--- Entries provided Enclosed Below ---

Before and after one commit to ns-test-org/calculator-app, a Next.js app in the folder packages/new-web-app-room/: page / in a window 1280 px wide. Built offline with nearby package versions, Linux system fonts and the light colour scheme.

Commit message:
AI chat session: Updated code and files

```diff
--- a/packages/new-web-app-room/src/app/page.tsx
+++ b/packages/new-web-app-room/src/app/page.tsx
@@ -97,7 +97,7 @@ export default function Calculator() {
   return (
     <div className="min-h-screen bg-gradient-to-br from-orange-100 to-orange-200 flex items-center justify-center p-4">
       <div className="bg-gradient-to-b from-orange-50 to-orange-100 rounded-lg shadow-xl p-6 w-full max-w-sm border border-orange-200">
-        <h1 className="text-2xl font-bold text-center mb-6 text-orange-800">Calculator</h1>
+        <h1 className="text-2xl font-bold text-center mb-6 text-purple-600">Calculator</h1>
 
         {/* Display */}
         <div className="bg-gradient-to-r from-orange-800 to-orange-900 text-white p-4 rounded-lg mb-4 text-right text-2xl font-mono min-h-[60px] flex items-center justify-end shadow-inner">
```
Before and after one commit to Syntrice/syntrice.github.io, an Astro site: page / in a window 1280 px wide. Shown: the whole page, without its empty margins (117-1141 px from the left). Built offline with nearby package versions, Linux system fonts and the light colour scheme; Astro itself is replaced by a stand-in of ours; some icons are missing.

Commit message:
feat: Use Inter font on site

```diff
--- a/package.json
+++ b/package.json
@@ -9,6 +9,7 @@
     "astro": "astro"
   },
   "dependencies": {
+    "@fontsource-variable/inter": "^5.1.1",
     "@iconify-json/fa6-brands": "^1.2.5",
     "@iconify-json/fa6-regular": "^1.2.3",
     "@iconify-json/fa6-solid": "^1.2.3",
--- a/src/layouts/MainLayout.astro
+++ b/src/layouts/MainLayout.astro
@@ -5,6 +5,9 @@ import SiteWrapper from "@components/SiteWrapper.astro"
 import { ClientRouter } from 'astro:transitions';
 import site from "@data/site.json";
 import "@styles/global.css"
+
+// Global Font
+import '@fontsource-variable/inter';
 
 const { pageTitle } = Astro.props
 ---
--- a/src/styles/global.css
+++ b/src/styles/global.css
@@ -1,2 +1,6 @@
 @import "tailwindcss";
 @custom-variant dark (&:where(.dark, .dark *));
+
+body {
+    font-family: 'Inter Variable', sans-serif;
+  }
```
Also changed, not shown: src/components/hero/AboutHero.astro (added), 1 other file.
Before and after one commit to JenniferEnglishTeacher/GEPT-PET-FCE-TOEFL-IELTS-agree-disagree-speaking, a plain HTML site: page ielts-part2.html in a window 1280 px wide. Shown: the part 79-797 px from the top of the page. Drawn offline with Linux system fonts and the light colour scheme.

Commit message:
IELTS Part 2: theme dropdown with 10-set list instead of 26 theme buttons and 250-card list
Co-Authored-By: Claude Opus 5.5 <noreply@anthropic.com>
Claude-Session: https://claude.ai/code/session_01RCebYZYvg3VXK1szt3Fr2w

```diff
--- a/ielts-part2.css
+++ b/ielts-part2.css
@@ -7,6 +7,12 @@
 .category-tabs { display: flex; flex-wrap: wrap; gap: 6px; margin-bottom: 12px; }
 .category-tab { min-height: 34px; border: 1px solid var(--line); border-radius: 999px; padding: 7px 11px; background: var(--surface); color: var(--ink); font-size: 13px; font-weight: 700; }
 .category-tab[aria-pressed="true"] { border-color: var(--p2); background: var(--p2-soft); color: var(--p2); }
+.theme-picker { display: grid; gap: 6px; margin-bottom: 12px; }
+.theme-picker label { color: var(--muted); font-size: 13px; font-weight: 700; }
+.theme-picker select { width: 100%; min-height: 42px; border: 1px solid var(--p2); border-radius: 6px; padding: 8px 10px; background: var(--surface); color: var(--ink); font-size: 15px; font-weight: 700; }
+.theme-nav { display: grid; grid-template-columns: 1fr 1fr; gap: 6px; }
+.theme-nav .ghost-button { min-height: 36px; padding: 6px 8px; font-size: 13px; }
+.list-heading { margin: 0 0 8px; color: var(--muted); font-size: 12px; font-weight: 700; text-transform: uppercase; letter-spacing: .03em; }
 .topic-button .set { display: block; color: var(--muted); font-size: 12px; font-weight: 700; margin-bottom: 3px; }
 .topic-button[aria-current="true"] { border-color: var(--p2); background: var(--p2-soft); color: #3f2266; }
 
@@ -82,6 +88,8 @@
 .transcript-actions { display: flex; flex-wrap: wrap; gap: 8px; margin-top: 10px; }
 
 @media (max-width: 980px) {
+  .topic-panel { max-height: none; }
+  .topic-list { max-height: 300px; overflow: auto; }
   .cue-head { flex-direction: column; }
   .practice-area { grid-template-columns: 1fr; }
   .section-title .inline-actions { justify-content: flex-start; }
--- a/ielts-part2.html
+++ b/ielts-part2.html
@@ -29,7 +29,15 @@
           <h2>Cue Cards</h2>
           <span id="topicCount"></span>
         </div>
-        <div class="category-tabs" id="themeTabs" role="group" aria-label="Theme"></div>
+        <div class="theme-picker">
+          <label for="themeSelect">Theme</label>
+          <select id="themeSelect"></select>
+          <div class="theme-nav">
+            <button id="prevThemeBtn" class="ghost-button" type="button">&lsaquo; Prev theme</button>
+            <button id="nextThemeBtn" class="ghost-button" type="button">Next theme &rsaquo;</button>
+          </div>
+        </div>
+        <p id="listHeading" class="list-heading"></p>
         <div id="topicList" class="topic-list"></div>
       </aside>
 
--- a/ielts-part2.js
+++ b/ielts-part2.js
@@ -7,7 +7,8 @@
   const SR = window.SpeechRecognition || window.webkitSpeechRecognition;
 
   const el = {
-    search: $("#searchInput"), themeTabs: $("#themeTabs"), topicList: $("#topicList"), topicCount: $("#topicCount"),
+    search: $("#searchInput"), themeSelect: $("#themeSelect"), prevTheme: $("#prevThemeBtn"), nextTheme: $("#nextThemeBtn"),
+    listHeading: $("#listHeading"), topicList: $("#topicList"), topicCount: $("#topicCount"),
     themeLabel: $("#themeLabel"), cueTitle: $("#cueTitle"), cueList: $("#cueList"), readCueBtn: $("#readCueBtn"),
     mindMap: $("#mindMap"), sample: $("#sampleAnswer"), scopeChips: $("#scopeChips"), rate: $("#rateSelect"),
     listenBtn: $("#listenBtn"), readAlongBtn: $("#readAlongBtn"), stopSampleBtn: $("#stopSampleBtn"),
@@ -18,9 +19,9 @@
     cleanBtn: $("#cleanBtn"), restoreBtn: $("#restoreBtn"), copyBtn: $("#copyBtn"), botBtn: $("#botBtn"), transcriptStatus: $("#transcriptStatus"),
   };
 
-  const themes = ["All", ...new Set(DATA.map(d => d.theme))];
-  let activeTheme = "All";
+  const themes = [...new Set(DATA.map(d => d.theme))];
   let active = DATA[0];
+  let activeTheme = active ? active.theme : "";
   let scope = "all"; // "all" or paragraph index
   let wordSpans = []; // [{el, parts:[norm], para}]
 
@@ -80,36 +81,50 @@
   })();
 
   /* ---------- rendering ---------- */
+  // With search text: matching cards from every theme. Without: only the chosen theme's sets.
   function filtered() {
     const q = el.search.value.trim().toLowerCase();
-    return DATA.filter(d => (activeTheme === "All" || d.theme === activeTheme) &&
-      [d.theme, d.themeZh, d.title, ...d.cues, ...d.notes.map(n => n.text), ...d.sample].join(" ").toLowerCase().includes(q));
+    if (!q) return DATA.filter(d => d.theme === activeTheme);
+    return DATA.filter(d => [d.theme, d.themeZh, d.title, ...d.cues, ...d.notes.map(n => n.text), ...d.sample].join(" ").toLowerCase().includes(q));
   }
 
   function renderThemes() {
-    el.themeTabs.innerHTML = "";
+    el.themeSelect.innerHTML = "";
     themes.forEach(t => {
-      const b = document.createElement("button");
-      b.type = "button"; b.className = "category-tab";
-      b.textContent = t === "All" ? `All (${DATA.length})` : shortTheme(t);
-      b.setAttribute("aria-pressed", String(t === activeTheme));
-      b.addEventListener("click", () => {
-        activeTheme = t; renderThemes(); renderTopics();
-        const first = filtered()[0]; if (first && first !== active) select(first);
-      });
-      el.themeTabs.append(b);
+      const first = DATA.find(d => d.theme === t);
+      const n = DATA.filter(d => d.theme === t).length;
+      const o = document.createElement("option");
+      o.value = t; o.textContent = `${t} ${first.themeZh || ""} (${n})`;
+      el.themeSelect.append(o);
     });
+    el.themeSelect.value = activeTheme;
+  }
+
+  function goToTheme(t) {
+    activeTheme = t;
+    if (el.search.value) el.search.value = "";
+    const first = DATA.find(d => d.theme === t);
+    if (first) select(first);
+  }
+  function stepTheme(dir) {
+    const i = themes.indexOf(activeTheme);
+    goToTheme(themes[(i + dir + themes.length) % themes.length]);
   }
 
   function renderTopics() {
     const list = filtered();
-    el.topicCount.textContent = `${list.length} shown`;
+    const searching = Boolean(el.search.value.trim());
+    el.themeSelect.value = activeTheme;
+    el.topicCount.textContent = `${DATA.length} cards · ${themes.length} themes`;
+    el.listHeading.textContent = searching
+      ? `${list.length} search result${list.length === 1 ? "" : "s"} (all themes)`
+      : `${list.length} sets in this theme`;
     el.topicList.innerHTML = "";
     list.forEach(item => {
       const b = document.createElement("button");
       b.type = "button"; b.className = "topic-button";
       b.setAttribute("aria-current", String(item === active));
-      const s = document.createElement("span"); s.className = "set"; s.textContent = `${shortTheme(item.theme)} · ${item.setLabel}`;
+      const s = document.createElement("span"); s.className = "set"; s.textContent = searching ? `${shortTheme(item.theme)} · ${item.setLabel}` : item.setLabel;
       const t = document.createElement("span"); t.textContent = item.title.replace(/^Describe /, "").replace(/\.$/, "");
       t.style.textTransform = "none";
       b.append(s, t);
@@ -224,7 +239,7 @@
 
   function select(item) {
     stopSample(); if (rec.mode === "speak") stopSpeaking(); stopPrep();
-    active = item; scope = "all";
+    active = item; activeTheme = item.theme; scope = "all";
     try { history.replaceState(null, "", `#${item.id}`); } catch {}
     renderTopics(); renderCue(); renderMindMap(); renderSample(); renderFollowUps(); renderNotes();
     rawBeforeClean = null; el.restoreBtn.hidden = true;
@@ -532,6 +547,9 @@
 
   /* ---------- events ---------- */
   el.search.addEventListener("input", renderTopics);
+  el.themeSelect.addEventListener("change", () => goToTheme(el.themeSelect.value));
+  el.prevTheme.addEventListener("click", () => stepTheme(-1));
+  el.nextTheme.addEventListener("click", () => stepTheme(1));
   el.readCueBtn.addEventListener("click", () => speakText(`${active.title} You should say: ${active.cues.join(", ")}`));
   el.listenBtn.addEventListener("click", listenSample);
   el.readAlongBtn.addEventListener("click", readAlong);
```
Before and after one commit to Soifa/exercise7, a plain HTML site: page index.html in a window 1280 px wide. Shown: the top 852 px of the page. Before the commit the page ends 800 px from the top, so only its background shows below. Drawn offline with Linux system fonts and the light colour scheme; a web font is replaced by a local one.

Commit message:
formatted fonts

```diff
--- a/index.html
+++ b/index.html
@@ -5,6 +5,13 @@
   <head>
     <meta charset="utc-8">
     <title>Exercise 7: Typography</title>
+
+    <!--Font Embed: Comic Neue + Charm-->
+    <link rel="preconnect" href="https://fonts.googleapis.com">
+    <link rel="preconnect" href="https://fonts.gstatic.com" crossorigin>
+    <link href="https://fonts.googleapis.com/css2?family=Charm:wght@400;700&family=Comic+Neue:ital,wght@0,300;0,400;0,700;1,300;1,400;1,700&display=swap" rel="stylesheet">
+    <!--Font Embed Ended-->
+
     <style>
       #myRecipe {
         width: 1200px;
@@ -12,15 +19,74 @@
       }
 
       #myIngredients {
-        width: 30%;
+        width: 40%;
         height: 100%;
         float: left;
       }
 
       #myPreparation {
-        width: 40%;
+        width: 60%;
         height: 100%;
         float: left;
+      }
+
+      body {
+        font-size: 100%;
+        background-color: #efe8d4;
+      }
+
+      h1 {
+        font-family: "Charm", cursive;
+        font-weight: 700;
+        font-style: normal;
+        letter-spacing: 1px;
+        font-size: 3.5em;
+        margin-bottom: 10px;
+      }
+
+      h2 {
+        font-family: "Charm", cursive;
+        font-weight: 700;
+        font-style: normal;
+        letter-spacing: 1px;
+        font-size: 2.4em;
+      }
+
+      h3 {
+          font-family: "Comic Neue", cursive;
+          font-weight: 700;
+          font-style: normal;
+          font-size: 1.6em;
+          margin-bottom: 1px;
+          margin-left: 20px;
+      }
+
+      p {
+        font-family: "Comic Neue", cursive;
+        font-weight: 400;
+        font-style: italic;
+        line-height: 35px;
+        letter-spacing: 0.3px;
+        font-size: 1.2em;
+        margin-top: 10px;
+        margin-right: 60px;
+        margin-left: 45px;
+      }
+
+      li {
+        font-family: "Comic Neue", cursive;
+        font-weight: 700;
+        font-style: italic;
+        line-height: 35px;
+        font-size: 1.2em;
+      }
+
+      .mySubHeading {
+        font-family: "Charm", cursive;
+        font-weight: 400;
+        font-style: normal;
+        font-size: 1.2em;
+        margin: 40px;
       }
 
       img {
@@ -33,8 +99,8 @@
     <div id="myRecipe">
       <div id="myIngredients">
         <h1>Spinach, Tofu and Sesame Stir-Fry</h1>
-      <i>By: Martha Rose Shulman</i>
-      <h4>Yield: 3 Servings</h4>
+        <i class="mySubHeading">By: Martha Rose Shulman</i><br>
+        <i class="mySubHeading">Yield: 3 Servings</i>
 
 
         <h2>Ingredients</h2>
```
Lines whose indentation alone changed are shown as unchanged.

--- End of Enclosed Entries provided ---

▶ Your task: Would you filter the entries above and keep each line that has the word "className"?

▶ Problem solution:
     <div className="min-h-screen bg-gradient-to-br from-orange-100 to-orange-200 flex items-center justify-center p-4">
       <div className="bg-gradient-to-b from-orange-50 to-orange-100 rounded-lg shadow-xl p-6 w-full max-w-sm border border-orange-200">
-        <h1 className="text-2xl font-bold text-center mb-6 text-orange-800">Calculator</h1>
+        <h1 className="text-2xl font-bold text-center mb-6 text-purple-600">Calculator</h1>
         <div className="bg-gradient-to-r from-orange-800 to-orange-900 text-white p-4 rounded-lg mb-4 text-right text-2xl font-mono min-h-[60px] flex items-center justify-end shadow-inner">
-      b.type = "button"; b.className = "category-tab";
       b.type = "button"; b.className = "topic-button";
-      const s = document.createElement("span"); s.className = "set"; s.textContent = `${shortTheme(item.theme)} · ${item.setLabel}`;
+      const s = document.createElement("span"); s.className = "set"; s.textContent = searching ? `${shortTheme(item.theme)} · ${item.setLabel}` : item.setLabel;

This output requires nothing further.